The scorecard requires suppliers to enter information into a program, which allows them to compare their sustainable packaging credentials against those of other suppliers.
Parameters used include greenhouse gas emissions, product to package ratio, space utilization, innovation, the amount of renewable energy used in production of the packaging, and emissions related to the distance materials for packing are transported. Suppliers receive a score in each category.
The Packaging Scorecard was introduced as part of Wal-Mart's commitment to reduce packaging across its global supply chain by 5 per cent by 2013. The retailer is using the scorecard to measure and recognise its supply chain based upon suppliers' ability to use less packaging, utilise more effective materials in packaging and source these materials efficiently.

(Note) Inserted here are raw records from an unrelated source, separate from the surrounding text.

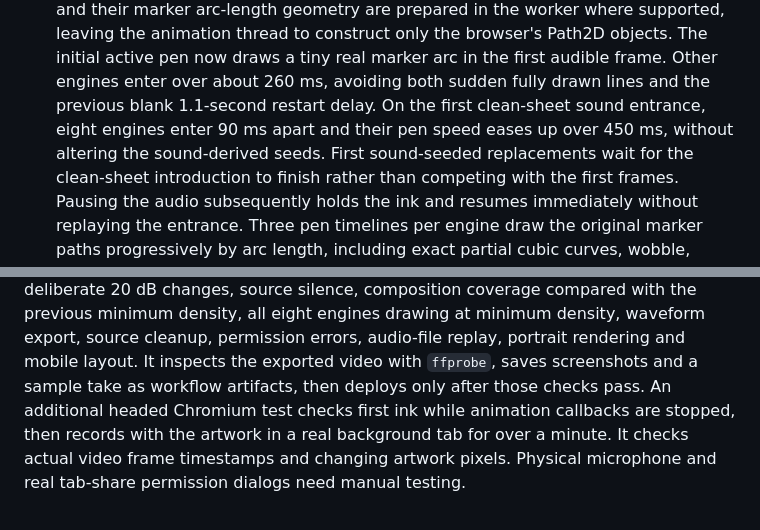
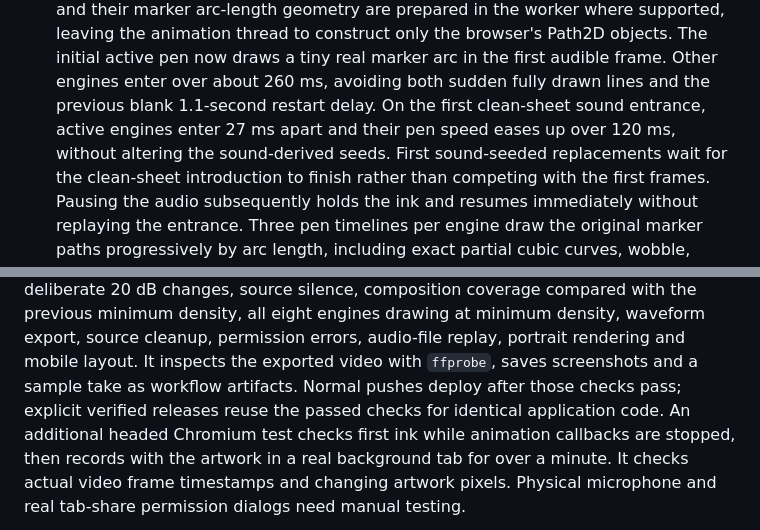
Before and after one commit to southernadd-cmyk/algoAnimate, a Markdown page: README.md, 2 parts joined by grey strips. GitHub-like rendering.

Commit message:
[deploy-verified] Correct documented startup timing and verified release flow
Documentation only. Application files are identical to the integration revision that passed run 38163944442.

```diff
--- a/README.md
+++ b/README.md
@@ -80,8 +80,8 @@ its actual container. The canvas shape is preserved (1400 × 1000 landscape or
   The initial active pen now draws a tiny real marker arc in the first audible
   frame. Other engines enter over about 260 ms, avoiding both sudden fully drawn
   lines and the previous blank 1.1-second restart delay.
-  On the first clean-sheet sound entrance, eight engines enter 90 ms apart and
-  their pen speed eases up over 450 ms, without altering the sound-derived seeds.
+  On the first clean-sheet sound entrance, active engines enter 27 ms apart and
+  their pen speed eases up over 120 ms, without altering the sound-derived seeds.
   First sound-seeded replacements wait for the clean-sheet introduction to finish
   rather than competing with the first frames. Pausing the audio subsequently
   holds the ink and resumes immediately without replaying the entrance.
@@ -196,7 +196,8 @@ source silence, composition coverage compared with the previous minimum density,
 all eight engines drawing at minimum density, waveform export, source
 cleanup, permission errors, audio-file replay, portrait rendering and mobile
 layout. It inspects the exported video with `ffprobe`, saves screenshots and a
-sample take as workflow artifacts, then deploys only after those checks pass.
+sample take as workflow artifacts. Normal pushes deploy after those checks pass;
+explicit verified releases reuse the passed checks for identical application code.
 An additional headed Chromium test checks first ink while animation callbacks
 are stopped, then records with the artwork in a real background tab for over a
 minute. It checks actual video frame timestamps and changing artwork pixels.
```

Following the scorecard's launch it was put through a trial phase, during which time suppliers were invited to input, store and track data, sharing their results as desired. They were given the opportunity to learn about the scorecard and work with buyers to think about sustainable packaging solutions.
By the end of January this year, more than 97 000 products had been entered into the scorecard by 6,371 different suppliers.

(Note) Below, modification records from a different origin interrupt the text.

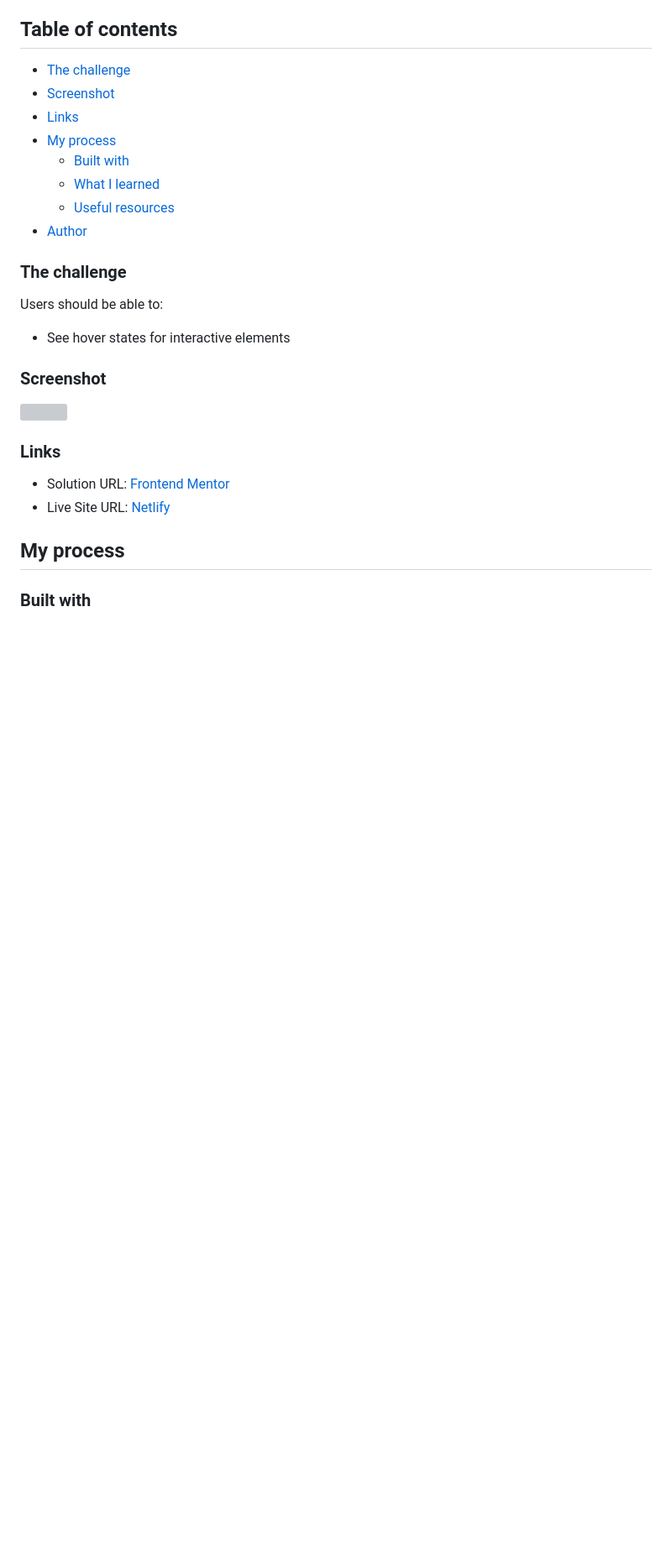
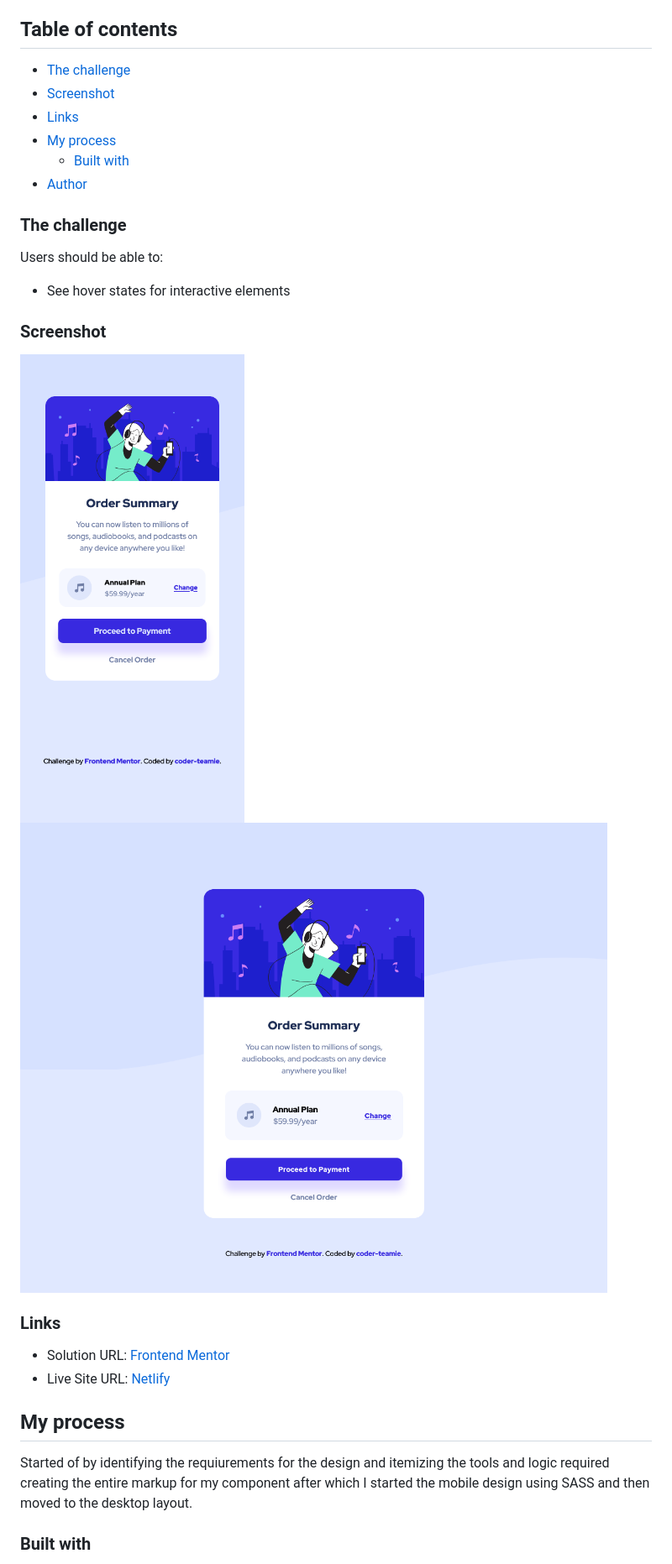
Before and after one commit to coder-teamie/order-summary-component, a Markdown page: README.md, the part around the change printed below. Shown: that part at 84% size. GitHub-like rendering; pictures changed too: images/desktop-view.png (added), images/mobile-view.png (added); blank space fills up the shorter version; grey boxes are pictures that could not be loaded.

```diff
--- a/README.md
+++ b/README.md
@@ -9,8 +9,6 @@ This is a solution to the [Order summary card challenge on Frontend Mentor](http
 - [Links](#links)
 - [My process](#my-process)
   - [Built with](#built-with)
-  - [What I learned](#what-i-learned)
-  - [Useful resources](#useful-resources)
 - [Author](#author)
 
 ### The challenge
@@ -21,7 +19,8 @@ Users should be able to:
 
 ### Screenshot
 
-![](./.png)
+![](/images/mobile-view.png)
+![](/images/desktop-view.png)
 
 ### Links
 
@@ -30,5 +29,7 @@ Users should be able to:
 
 ## My process
+
+Started of by identifying the requiurements for the design and itemizing the tools and logic required creating the entire markup for my component after which I started the mobile design using SASS and then moved to the desktop layout.
 
 ### Built with
 
```
Also changed, not shown: other parts of README.md (+2 -19 lines), 4 other files.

Suppliers are offered scorecard training sessions through Wal-Mart partners ECRM. They also offer Package Modelling Software, which allows companies to run 'what if' scenarios on their packaging and measure the environmental impact of changing suppliers, materials or other variables. The software was developed to help suppliers improve their scorecard ratings. Training is offered through the ECRM website.
The parameters for the scorecard were developed through the Packaging Sustainable Value Network, comprised of suppliers, government agencies, academics, trade associations and non-governmental organisations. The company will continue to work with this group throughout 2008 to refine the metrics.
Asda follows packaging lead
Wal-Mart's UK arm, ASDA, is also introducing measures to reduce packaging.
It recently announced plans to plough £10m (€13.5m) into lowering prices as a result of reducing packaging on own brand products. A representative at the company told FoodProductionDaily.com savings would also be ploughed back into developing other green initiatives.
In May, Asda also said it plans to introduce a 'Green Rollbacks' scheme.
This is a way to allow consumers to identify products that meet certain sustainability criteria, and could take the form of a label or information to consumers.
The company explained "Our in-house packaging team will review every product in ASDA's range, tracking by line the amount and type of packaging used across our entire range. Products that have had packaging reduced will be entitled to a Green Rollback".
The introduction of Green Rollbacks forms part of ASDA's commitment to reduce its own label packaging by 25 per cent by the end of 2008. The company said that this equates to 27 000 tonnes across 500 product lines.
The company said that products which have already been repackaged and which could be in line for Green Rollbacks include ready meals - which now use 32 per cent less cardboard - and wine, where a lighter weight glass bottle should ensure 300 tonnes of glass is removed from production each year.
The company said it might adopt the Wal-Mart Packaging Scorecard.
At a sustainable packaging forum held in the US last November, Julian Carroll, the managing director of the European Organisation for Packaging and the Environment (Europen), argued against an international roll-out of the cards, fearing that the system would become an unavoidable industry standard.
"Not only could such an eventuality disrupt the market but even worse, it risks evolving in such a way as to become an inhibitor of innovation rather than a stimulator," he said.
Carroll warned that the cards should not be considered as an environmental evaluation tool for packaging as the aggregated results it produces cannot be scientifically validated.
For example the greenhouse gas measurement in the scorecard excludes all life cycle steps except material manufacturing, he said.
Because of the exclusion the scorecard in not consistent with the European Committee for Standardisation (CEN) standard for life cycle analysis of packaging. The exclusion would leads to a "substantial underestimation" of life cycle CO2 emissions, he said.
Additionally, the effect of recycled content on CO2 emissions is not fed back to the greenhouse gas indicator, he claimed.